UW Oshkosh’s theatre department is tackling current national issues through over-the-top humor in its upcoming production of Neil Simon’s “Laughter on the 23rd Floor,” a play centered on a team of comedy writers and their fight against censorship in the ’50s.
Based on Simon’s time as a writer for the TV sketch comedy “Your Show of Shows,” which ran in the early 1950s, “Laughter on the 23rd Floor” addresses the issues writers faced when writing satirical comedy about certain political administrations, such as former U.S. Senator and Wisconsin’s own Joe McCarthy and his large contribution to the spreading of the Red Scare.
Director Merlaine Angwall said since deciding to direct this play, it has only become increasingly relevant, as writers today are forced to do the same as those from Simon’s time, and that’s to find the delicate balance between entertaining humor and poignant observations while still remaining ethical.
“That old saying about those who do not learn from the past are doomed to repeat it applies here in that if the Trump administration wants to curtail the freedom of the press, the next thing is freedom for artists, freedom of speech, and that’s what the arts are,” Angwall said.
Along with the fight against censorship, the play talks about the dwindling appreciation of intellectual art, which Angwall said is an appropriate subject with the ongoing budget cuts many art programs face.
“This [play] has become more timely now, especially with the threats from the Trump administration to cut the funding for National Endowment for the Arts, National Endowment for the Humanities and the Corporation for Public Broadcasting,” Angwall said.
The Dean of the College of Letters and Science and actor John Koker said Simon’s humor in “Laugher on the 23rd Floor” has the right mixture of amusement and truth to make such heavy topics enjoyable to address.
“It’s funny, and funny is always relevant,” Koker said. “But there are some themes that are, I won’t say universal, but are still relevant today.”
Actor Garret Johnson said no matter how one feels about the current decisions being made in Washington, the consequences of those decisions are unavoidable.

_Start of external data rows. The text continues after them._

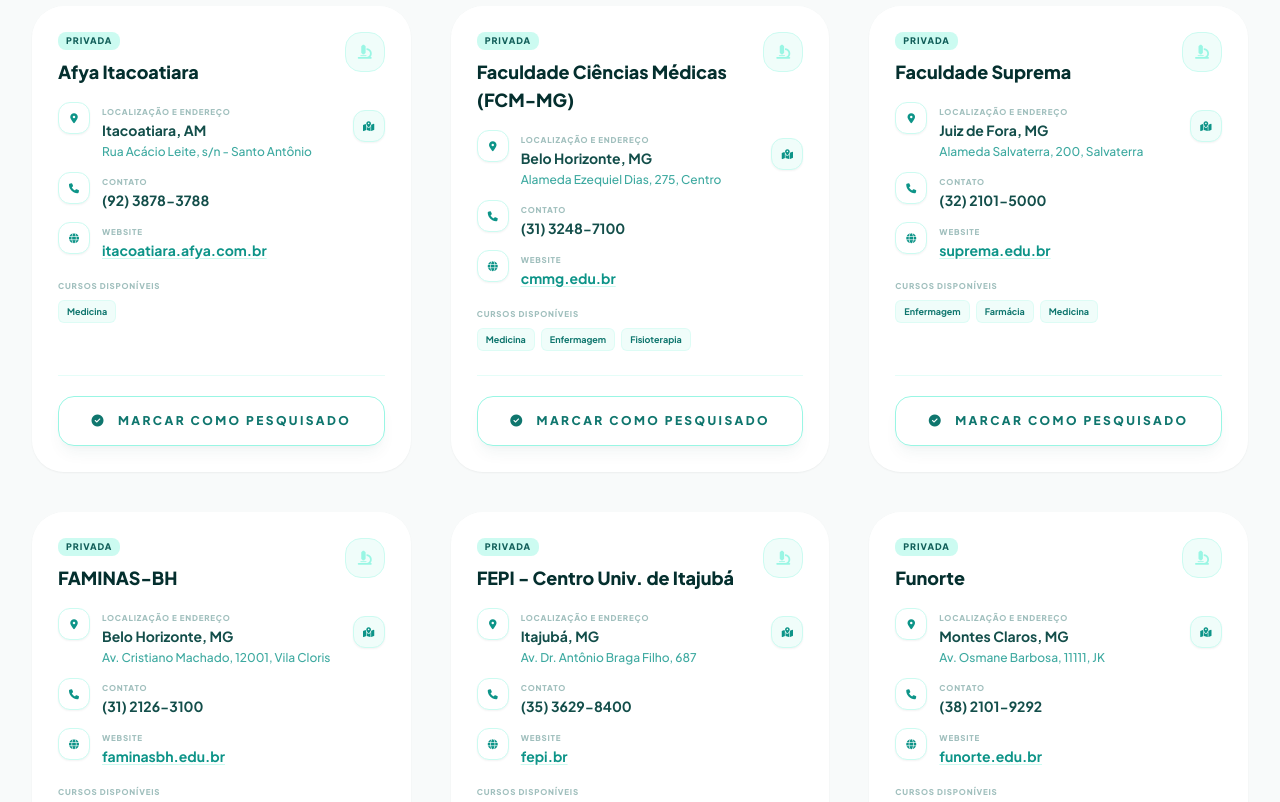
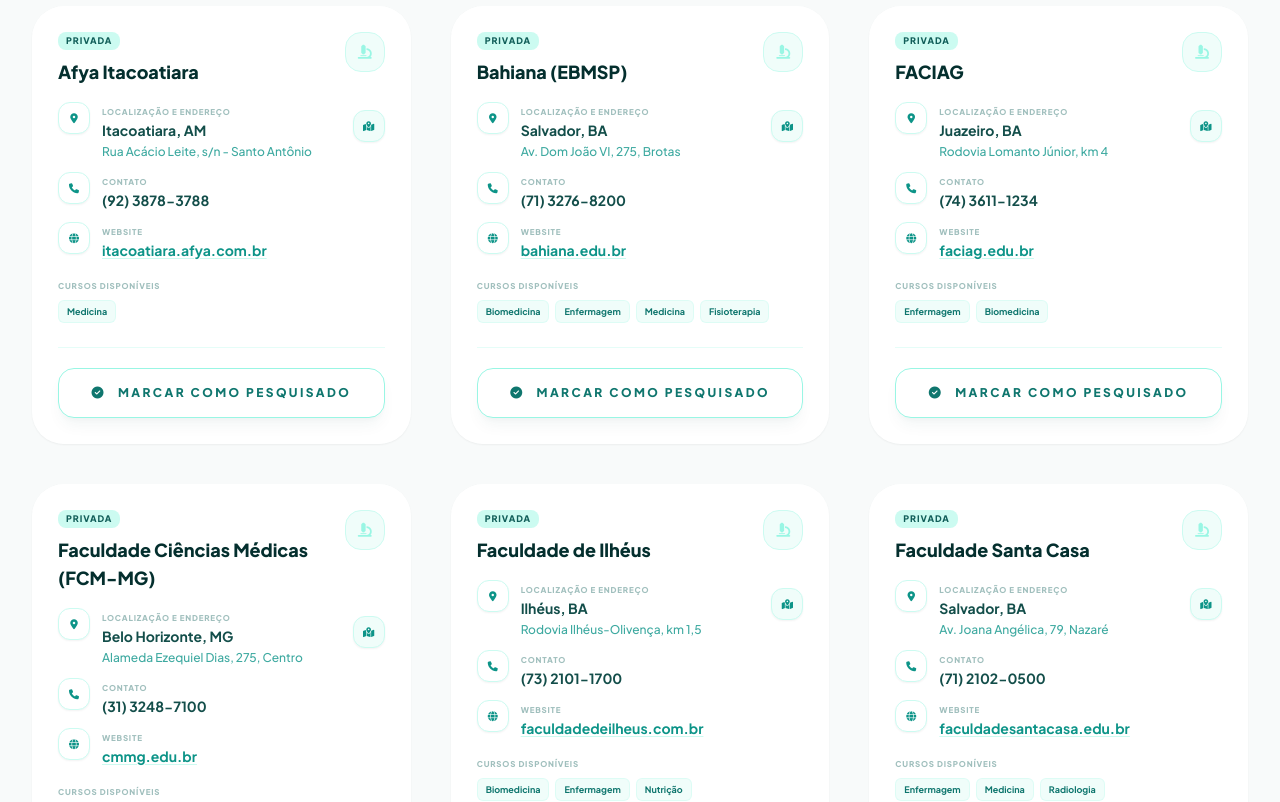
Before and after one commit to vasconcelosjoey-hue/BIOQUIMICA-RESEARCH, a React (Vite) app: page / in a window 1280 px wide. Shown: the part 820-1622 px from the top of the page. Built offline with nearby package versions, Linux system fonts and the light colour scheme.

Commit message:
feat: Add initial colleges data for Bahia
Includes new data for federal, state, and private colleges in Salvador, Bahia, with details on their respective courses, addresses, and contact information.

```diff
--- a/data.ts
+++ b/data.ts
@@ -2,46 +2,61 @@
 import { College } from './types';
 
 export const INITIAL_COLLEGES: College[] = [
-  // --- MINAS GERAIS (MG) - LEVANTAMENTO EXAUSTIVO ---
+  // --- BAHIA (BA) - NOVO LEVANTAMENTO ---
+  { id: 'ba-ufba-salvador', name: 'UFBA - Universidade Federal da Bahia', city: 'Salvador', state: 'BA', address: 'Rua Augusto Viana, s/n, Canela', type: 'Federal', phone: '(71) 3283-7070', website: 'ufba.br', courses: ['Bioquímica', 'Biomedicina', 'Farmácia', 'Enfermagem', 'Medicina', 'Biologia'], createdAt: 1740000000300 },
+  { id: 'ba-ucsal-salvador', name: 'UCSal', city: 'Salvador', state: 'BA', address: 'Av. Cardeal da Silva, 205, Federação', type: 'Privada', phone: '(71) 3203-8998', website: 'ucsal.br', courses: ['Biomedicina', 'Enfermagem', 'Farmácia', 'Biologia'], createdAt: 1740000000301 },
+  { id: 'ba-uneb-salvador', name: 'UNEB - Universidade do Estado da Bahia', city: 'Salvador', state: 'BA', address: 'Rua Silveira Martins, 2555, Cabula', type: 'Estadual', phone: '(71) 3117-2200', website: 'uneb.br', courses: ['Enfermagem', 'Farmácia', 'Medicina', 'Biologia'], createdAt: 1740000000302 },
+  { id: 'ba-ebmsp-salvador', name: 'Bahiana (EBMSP)', city: 'Salvador', state: 'BA', address: 'Av. Dom João VI, 275, Brotas', type: 'Privada', phone: '(71) 3276-8200', website: 'bahiana.edu.br', courses: ['Biomedicina', 'Enfermagem', 'Medicina', 'Fisioterapia'], createdAt: 1740000000303 },
+  { id: 'ba-unifacs-salvador', name: 'UNIFACS', city: 'Salvador', state: 'BA', address: 'Rua Dr. José Peroba, 251, STIEP', type: 'Privada', phone: '(71) 3273-8500', website: 'unifacs.br', courses: ['Biomedicina', 'Enfermagem', 'Farmácia', 'Medicina'], createdAt: 1740000000304 },
+  { id: 'ba-santacasa-salvador', name: 'Faculdade Santa Casa', city: 'Salvador', state: 'BA', address: 'Av. Joana Angélica, 79, Nazaré', type: 'Privada', phone: '(71) 2102-0500', website: 'faculdadesantacasa.edu.br', courses: ['Enfermagem', 'Medicina', 'Radiologia'], createdAt: 1740000000305 },
+  { id: 'ba-unime-lauro', name: 'UNIME Lauro de Freitas', city: 'Lauro de Freitas', state: 'BA', address: 'Av. Praia de Itapuã, 191', type: 'Privada', phone: '(71) 3362-8300', website: 'unime.edu.br', courses: ['Biomedicina', 'Enfermagem', 'Farmácia', 'Medicina Veterinária'], createdAt: 1740000000306 },
+  { id: 'ba-uefs-feira', name: 'UEFS - Univ. Estadual de Feira de Santana', city: 'Feira de Santana', state: 'BA', address: 'Av. Transnordestina, s/n, Novo Horizonte', type: 'Estadual', phone: '(75) 3161-8000', website: 'uefs.br', courses: ['Farmácia', 'Enfermagem', 'Medicina', 'Biologia'], createdAt: 1740000000307 },
+  { id: 'ba-unifacs-feira', name: 'UNIFACS (Feira)', city: 'Feira de Santana', state: 'BA', address: 'Rua Rio Tinto, 152, Santa Mônica', type: 'Privada', phone: '0800 284 0212', website: 'unifacs.br', courses: ['Biomedicina', 'Enfermagem', 'Farmácia'], createdAt: 1740000000308 },
+  { id: 'ba-fat-feira', name: 'FAT - Faculdade Anísio Teixeira', city: 'Feira de Santana', state: 'BA', address: 'Av. Dep. Luís Eduardo Magalhães, 1305', type: 'Privada', phone: '(75) 3616-1616', website: 'fat.edu.br', courses: ['Biomedicina', 'Enfermagem', 'Farmácia'], createdAt: 1740000000309 },
+  { id: 'ba-uesb-conquista', name: 'UESB - Univ. Estadual do Sudoeste da Bahia', city: 'Vitória da Conquista', state: 'BA', address: 'Estrada do Bem Querer, km 4', type: 'Estadual', phone: '(77) 3424-8600', website: 'uesb.br', courses: ['Farmácia', 'Enfermagem', 'Medicina', 'Biologia'], createdAt: 1740000000310 },
+  { id: 'ba-ufba-ims-conquista', name: 'UFBA (IMS)', city: 'Vitória da Conquista', state: 'BA', address: 'Rua Hormindo Barros, 58, Candeias', type: 'Federal', phone: '(77) 3429-2700', website: 'ims.ufba.br', courses: ['Biotecnologia', 'Enfermagem', 'Farmácia', 'Medicina'], createdAt: 1740000000311 },
+  { id: 'ba-fainor-conquista', name: 'FAINOR', city: 'Vitória da Conquista', state: 'BA', address: 'Av. Luís Eduardo Magalhães, 1305', type: 'Privada', phone: '(77) 3161-1000', website: 'fainor.com.br', courses: ['Biomedicina', 'Enfermagem', 'Farmácia'], createdAt: 1740000000312 },
+  { id: 'ba-uesc-ilheus', name: 'UESC - Univ. Estadual de Santa Cruz', city: 'Ilhéus', state: 'BA', address: 'Rodovia Jorge Amado, km 16', type: 'Estadual', phone: '(73) 3680-5000', website: 'uesc.br', courses: ['Biomedicina', 'Enfermagem', 'Farmácia', 'Medicina', 'Biologia'], createdAt: 1740000000313 },
+  { id: 'ba-facilheus-ilheus', name: 'Faculdade de Ilhéus', city: 'Ilhéus', state: 'BA', address: 'Rodovia Ilhéus-Olivença, km 1,5', type: 'Privada', phone: '(73) 2101-1700', website: 'faculdadedeilheus.com.br', courses: ['Biomedicina', 'Enfermagem', 'Nutrição'], createdAt: 1740000000314 },
+  { id: 'ba-unime-itabuna', name: 'UNIME Itabuna', city: 'Itabuna', state: 'BA', address: 'Av. J.S. Pinheiro, 1600', type: 'Privada', phone: '(73) 2102-3300', website: 'unime.edu.br', courses: ['Biomedicina', 'Enfermagem', 'Farmácia'], createdAt: 1740000000315 },
+  { id: 'ba-univasf-juazeiro', name: 'UNIVASF', city: 'Juazeiro', state: 'BA', address: 'Av. Tarquínio de Souza, s/n', type: 'Federal', phone: '(74) 2102-7600', website: 'univasf.edu.br', courses: ['Enfermagem', 'Medicina', 'Farmácia', 'Biologia'], createdAt: 1740000000316 },
+  { id: 'ba-faciag-juazeiro', name: 'FACIAG', city: 'Juazeiro', state: 'BA', address: 'Rodovia Lomanto Júnior, km 4', type: 'Privada', phone: '(74) 3611-1234', website: 'faciag.edu.br', courses: ['Enfermagem', 'Biomedicina'], createdAt: 1740000000317 },
+  { id: 'ba-ufob-barreiras', name: 'UFOB - Univ. Federal do Oeste da Bahia', city: 'Barreiras', state: 'BA', address: 'Rua da Prainha, 1326, Morada Nobre', type: 'Federal', phone: '(77) 3614-3500', website: 'ufob.edu.br', courses: ['Biomedicina', 'Farmácia', 'Enfermagem', 'Medicina', 'Biologia'], createdAt: 1740000000318 },
+  { id: 'ba-unirb-barreiras', name: 'UNIRB', city: 'Barreiras', state: 'BA', address: 'Av. Cleriston Andrade, s/n', type: 'Privada', phone: '(77) 3612-2908', website: 'unirb.edu.br', courses: ['Biomedicina', 'Enfermagem', 'Farmácia'], createdAt: 1740000000319 },
+  { id: 'ba-fasb-barreiras', name: 'FASB - Faculdade São Francisco de Barreiras', city: 'Barreiras', state: 'BA', address: 'Av. Juscelino Kubitschek, 3654', type: 'Privada', phone: '(77) 3613-8800', website: 'fasb.edu.br', courses: ['Biomedicina', 'Enfermagem', 'Farmácia'], createdAt: 1740000000320 },
+  { id: 'ba-ufrb-saj', name: 'UFRB - CCS', city: 'Santo Antônio de Jesus', state: 'BA', address: 'Av. Carlos Amaral, s/n', type: 'Federal', phone: '(75) 3632-4629', website: 'ufrb.edu.br', courses: ['Enfermagem', 'Medicina', 'Nutrição'], createdAt: 1740000000321 },
+  { id: 'ba-ufrb-cruz', name: 'UFRB - Cruz das Almas', city: 'Cruz das Almas', state: 'BA', address: 'Rua Rui Barbosa, 710', type: 'Federal', phone: '(75) 3621-8000', website: 'ufrb.edu.br', courses: ['Biologia', 'Agronomia (Base Bioquímica)'], createdAt: 1740000000322 },
+  { id: 'ba-ufsb-teixeira', name: 'UFSB - Campus Paulo Freire', city: 'Teixeira de Freitas', state: 'BA', address: 'Av. Getúlio Vargas, 301', type: 'Federal', phone: '(73) 3291-2089', website: 'ufsb.edu.br', courses: ['Medicina', 'Biologia'], createdAt: 1740000000323 },
+  { id: 'ba-ufsb-porto', name: 'UFSB - Campus Sosígenes Costa', city: 'Porto Seguro', state: 'BA', address: 'Rodovia Porto Seguro-Eunápolis, km 10', type: 'Federal', phone: '(73) 3288-8400', website: 'ufsb.edu.br', courses: ['Biologia', 'Ciências da Saúde'], createdAt: 1740000000324 },
+  { id: 'ba-uesb-jequie', name: 'UESB (Jequié)', city: 'Jequié', state: 'BA', address: 'Av. José Moreira Sobrinho, s/n', type: 'Estadual', phone: '(73) 3528-9600', website: 'uesb.br', courses: ['Enfermagem', 'Farmácia', 'Medicina', 'Biologia'], createdAt: 1740000000325 },
+  { id: 'ba-unifg-guanambi', name: 'FG (Centro Universitário)', city: 'Guanambi', state: 'BA', address: 'Av. Irany Teixeira, 1751', type: 'Privada', phone: '(77) 3451-8400', website: 'centrouniversitariounifg.edu.br', courses: ['Biomedicina', 'Enfermagem', 'Farmácia', 'Medicina'], createdAt: 1740000000326 },
 
-  // Belo Horizonte
+  // --- MINAS GERAIS (MG) - LEVANTAMENTO EXAUSTIVO (MANTIDOS) ---
   { id: 'mg-ufmg', name: 'UFMG - Univ. Federal de Minas Gerais', city: 'Belo Horizonte', state: 'MG', address: 'Av. Antônio Carlos, 6627, Pampulha', type: 'Federal', phone: '(31) 3409-5000', website: 'ufmg.br', courses: ['Bioquímica', 'Biomedicina', 'Farmácia', 'Enfermagem', 'Medicina'], createdAt: 1740000000200 },
   { id: 'mg-puc-bh', name: 'PUC Minas', city: 'Belo Horizonte', state: 'MG', address: 'Av. Dom José Gaspar, 500, Coração Eucarístico', type: 'Privada', phone: '(31) 3319-4444', website: 'pucminas.br', courses: ['Biomedicina', 'Enfermagem', 'Farmácia', 'Medicina'], createdAt: 1740000000201 },
   { id: 'mg-fcmmg', name: 'Faculdade Ciências Médicas (FCM-MG)', city: 'Belo Horizonte', state: 'MG', address: 'Alameda Ezequiel Dias, 275, Centro', type: 'Privada', phone: '(31) 3248-7100', website: 'cmmg.edu.br', courses: ['Medicina', 'Enfermagem', 'Fisioterapia'], createdAt: 1740000000202 },
   { id: 'mg-faminas', name: 'FAMINAS-BH', city: 'Belo Horizonte', state: 'MG', address: 'Av. Cristiano Machado, 12001, Vila Cloris', type: 'Privada', phone: '(31) 2126-3100', website: 'faminasbh.edu.br', courses: ['Biomedicina', 'Enfermagem', 'Farmácia', 'Medicina'], createdAt: 1740000000203 },
   { id: 'mg-unibh', name: 'UniBH', city: 'Belo Horizonte', state: 'MG', address: 'Rua Diamantina, 567, Lagoinha', type: 'Privada', phone: '(31) 3319-9500', website: 'unibh.br', courses: ['Biomedicina', 'Enfermagem', 'Farmácia', 'Biologia'], createdAt: 1740000000204 },
-
-  // Região Metropolitana
   { id: 'mg-una-contagem', name: 'UNA Contagem', city: 'Contagem', state: 'MG', address: 'Av. João César de Oliveira, 5775', type: 'Privada', phone: '(31) 3235-8800', website: 'una.br', courses: ['Biomedicina', 'Farmácia', 'Enfermagem'], createdAt: 1740000000205 },
   { id: 'mg-puc-betim', name: 'PUC Minas Betim', city: 'Betim', state: 'MG', address: 'Rua do Rosário, 1081, Angola', type: 'Privada', phone: '(31) 3539-6150', website: 'pucminas.br', courses: ['Biomedicina', 'Enfermagem', 'Medicina'], createdAt: 1740000000206 },
-
-  // Triângulo Mineiro
   { id: 'mg-ufu', name: 'UFU - Univ. Federal de Uberlândia', city: 'Uberlândia', state: 'MG', address: 'Av. João Naves de Ávila, 2121, Santa Mônica', type: 'Federal', phone: '(34) 3239-4411', website: 'ufu.br', courses: ['Biomedicina', 'Farmácia', 'Enfermagem', 'Medicina', 'Biotecnologia'], createdAt: 1740000000207 },
   { id: 'mg-uftm', name: 'UFTM - Univ. Federal do Triângulo Mineiro', city: 'Uberaba', state: 'MG', address: 'Av. Frei Paulino, 30, Abadia', type: 'Federal', phone: '(34) 3700-6000', website: 'uftm.edu.br', courses: ['Biomedicina', 'Enfermagem', 'Medicina', 'Nutrição'], createdAt: 1740000000208 },
   { id: 'mg-uniube', name: 'UNIUBE', city: 'Uberaba', state: 'MG', address: 'Av. Nenê Sabino, 1801, Universitário', type: 'Privada', phone: '(34) 3319-8800', website: 'uniube.br', courses: ['Biomedicina', 'Farmácia', 'Enfermagem', 'Medicina'], createdAt: 1740000000209 },
   { id: 'mg-imepac', name: 'IMEPAC Araguari', city: 'Araguari', state: 'MG', address: 'Av. Minas Gerais, 1889, Centro', type: 'Privada', phone: '(34) 3249-3900', website: 'imepac.edu.br', courses: ['Medicina', 'Enfermagem', 'Farmácia'], createdAt: 1740000000210 },
   { id: 'mg-unipam', name: 'UNIPAM', city: 'Patos de Minas', state: 'MG', address: 'Rua Major Gote, 808, Caiçaras', type: 'Privada', phone: '(34) 3823-0300', website: 'unipam.edu.br', courses: ['Biomedicina', 'Farmácia', 'Enfermagem', 'Biologia'], createdAt: 1740000000211 },
-
-  // Sul de Minas
   { id: 'mg-unifal', name: 'UNIFAL-MG - Univ. Federal de Alfenas', city: 'Alfenas', state: 'MG', address: 'Rua Gabriel Monteiro da Silva, 700', type: 'Federal', phone: '(35) 3701-9000', website: 'unifal-mg.edu.br', courses: ['Biotecnologia', 'Biomedicina', 'Farmácia', 'Enfermagem', 'Medicina'], createdAt: 1740000000212 },
   { id: 'mg-unifenas', name: 'UNIFENAS', city: 'Alfenas', state: 'MG', address: 'Rodovia MG-179, Km 0, Trevo', type: 'Privada', phone: '(35) 3299-3000', website: 'unifenas.br', courses: ['Biomedicina', 'Farmácia', 'Enfermagem', 'Medicina'], createdAt: 1740000000213 },
   { id: 'mg-ufla', name: 'UFLA - Univ. Federal de Lavras', city: 'Lavras', state: 'MG', address: 'Aquenta Sol, Lavras', type: 'Federal', phone: '(35) 3829-1122', website: 'ufla.br', courses: ['Bioquímica', 'Farmácia', 'Medicina', 'Biologia'], createdAt: 1740000000214 },
   { id: 'mg-unis', name: 'Grupo Unis', city: 'Varginha', state: 'MG', address: 'Av. Alzira Barra Gazola, 650, Aeroporto', type: 'Privada', phone: '(35) 3219-5000', website: 'portal.unis.edu.br', courses: ['Biomedicina', 'Enfermagem', 'Fisioterapia'], createdAt: 1740000000215 },
   { id: 'mg-fepi', name: 'FEPI - Centro Univ. de Itajubá', city: 'Itajubá', state: 'MG', address: 'Av. Dr. Antônio Braga Filho, 687', type: 'Privada', phone: '(35) 3629-8400', website: 'fepi.br', courses: ['Biomedicina', 'Enfermagem', 'Farmácia'], createdAt: 1740000000216 },
   { id: 'mg-univas', name: 'UNIVÁS', city: 'Pouso Alegre', state: 'MG', address: 'Av. Pref. Tuany Toledo, 470', type: 'Privada', phone: '(35) 3449-9200', website: 'univas.edu.br', courses: ['Enfermagem', 'Farmácia', 'Medicina'], createdAt: 1740000000217 },
-
-  // Zona da Mata
   { id: 'mg-ufjf', name: 'UFJF - Univ. Federal de Juiz de Fora', city: 'Juiz de Fora', state: 'MG', address: 'Rua José Lourenço Kelmer, s/n, Campus Universitário', type: 'Federal', phone: '(32) 2102-3911', website: 'ufjf.br', courses: ['Farmácia', 'Enfermagem', 'Medicina', 'Biologia'], createdAt: 1740000000218 },
   { id: 'mg-suprema', name: 'Faculdade Suprema', city: 'Juiz de Fora', state: 'MG', address: 'Alameda Salvaterra, 200, Salvaterra', type: 'Privada', phone: '(32) 2101-5000', website: 'suprema.edu.br', courses: ['Enfermagem', 'Farmácia', 'Medicina'], createdAt: 1740000000219 },
   { id: 'mg-ufv-vicosa', name: 'UFV - Univ. Federal de Viçosa', city: 'Viçosa', state: 'MG', address: 'Av. Peter Henry Rolfs, s/n, Campus Universitário', type: 'Federal', phone: '(31) 3612-0000', website: 'ufv.br', courses: ['Bioquímica', 'Enfermagem', 'Medicina', 'Biologia'], createdAt: 1740000000220 },
-
-  // Norte de Minas e Vales
   { id: 'mg-unimontes', name: 'UNIMONTES', city: 'Montes Claros', state: 'MG', address: 'Av. Rui Braga, s/n, Vila Mauriceia', type: 'Estadual', phone: '(38) 3229-8000', website: 'unimontes.br', courses: ['Enfermagem', 'Medicina', 'Biologia'], createdAt: 1740000000221 },
   { id: 'mg-funorte', name: 'Funorte', city: 'Montes Claros', state: 'MG', address: 'Av. Osmane Barbosa, 11111, JK', type: 'Privada', phone: '(38) 2101-9292', website: 'funorte.edu.br', courses: ['Biomedicina', 'Farmácia', 'Enfermagem'], createdAt: 1740000000222 },
   { id: 'mg-ufvjm-dia', name: 'UFVJM Diamantina', city: 'Diamantina', state: 'MG', address: 'Rodovia MGT-367, Km 583, 5000', type: 'Federal', phone: '(38) 3532-1200', website: 'ufvjm.edu.br', courses: ['Farmácia', 'Enfermagem', 'Medicina', 'Biologia'], createdAt: 1740000000223 },
   { id: 'mg-ufvjm-to', name: 'UFVJM Teófilo Otoni', city: 'Teófilo Otoni', state: 'MG', address: 'Rua do Cruzeiro, 01, Jardim São Paulo', type: 'Federal', phone: '(33) 3529-2700', website: 'ufvjm.edu.br', courses: ['Medicina', 'Farmácia'], createdAt: 1740000000224 },
-
-  // Centro-Oeste e Histórica
   { id: 'mg-ufsj-div', name: 'UFSJ Divinópolis', city: 'Divinópolis', state: 'MG', address: 'Rua Sebastião Gonçalves Coelho, 400', type: 'Federal', phone: '(37) 3221-1164', website: 'ufsj.edu.br', courses: ['Bioquímica', 'Farmácia', 'Enfermagem', 'Medicina'], createdAt: 1740000000225 },
   { id: 'mg-ufsj-sjr', name: 'UFSJ São João del-Rei', city: 'São João del-Rei', state: 'MG', address: 'Praça Frei Orlando, 170, Centro', type: 'Federal', phone: '(32) 3379-5100', website: 'ufsj.edu.br', courses: ['Medicina', 'Biologia'], createdAt: 1740000000226 },
   { id: 'mg-ufop', name: 'UFOP - Univ. Federal de Ouro Preto', city: 'Ouro Preto', state: 'MG', address: 'Rua Diogo de Vasconcelos, 122, Centro', type: 'Federal', phone: '(31) 3559-1200', website: 'ufop.br', courses: ['Farmácia', 'Enfermagem', 'Medicina', 'Biologia'], createdAt: 1740000000227 },
```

“Politics will always have some sort of hand in the arts, whether it’s a good one or not,” Johnson said.
What is good, Angwall said, is facing these pressing dilemmas with a sense of humor.
“Good comedy stays the same,” Angwall said. “It doesn’t matter if it’s very old or very new. Good comedy is good comedy.”
Part of that comedy, actor Matthew Beecher said, is the physical humor involved in the show, which ranges from exaggerated character movement to stage combat.
“Capturing the physicality and voice of these characters has been one of the biggest hurdles but I think it will be pretty rewarding when it all comes together,” Beecher said.
With such physical demands, Johnson said establishing the trust and unity in the ensemble has played a large role in creating many of the show’s comedic moments.
“This show has really helped me share the stage and work with other actors,” Johnson said. “I feel like we have a special cast that’s a perfect fit for this show.”
Koker said the high level of energy needed to produce the show’s physical comedy is masked by the cast’s high engery.
“I’m not as young as I used to be, but it’s been fun,” Koker said. “And it’s always the most enjoyable to work with all of these great students in this way.”
With the many different facets of “Laughter on the 23rd Floor,” Angwall said she hopes the show’s humor is funny enough to make the audience remember the important points the show makes.
“Some people will just take away the fact that [the play is] a good time and it’s fun and some people will take away the parallels with what’s going on today,” Angwall said. “Either is good, [but] hopefully both.”
“Laugher on the 23rd Floor” runs March 2-4 at 7:30 p.m. and March 5 at 2:00 p.m. in the Fredric March Theatre. Tickets are $5 with student ID.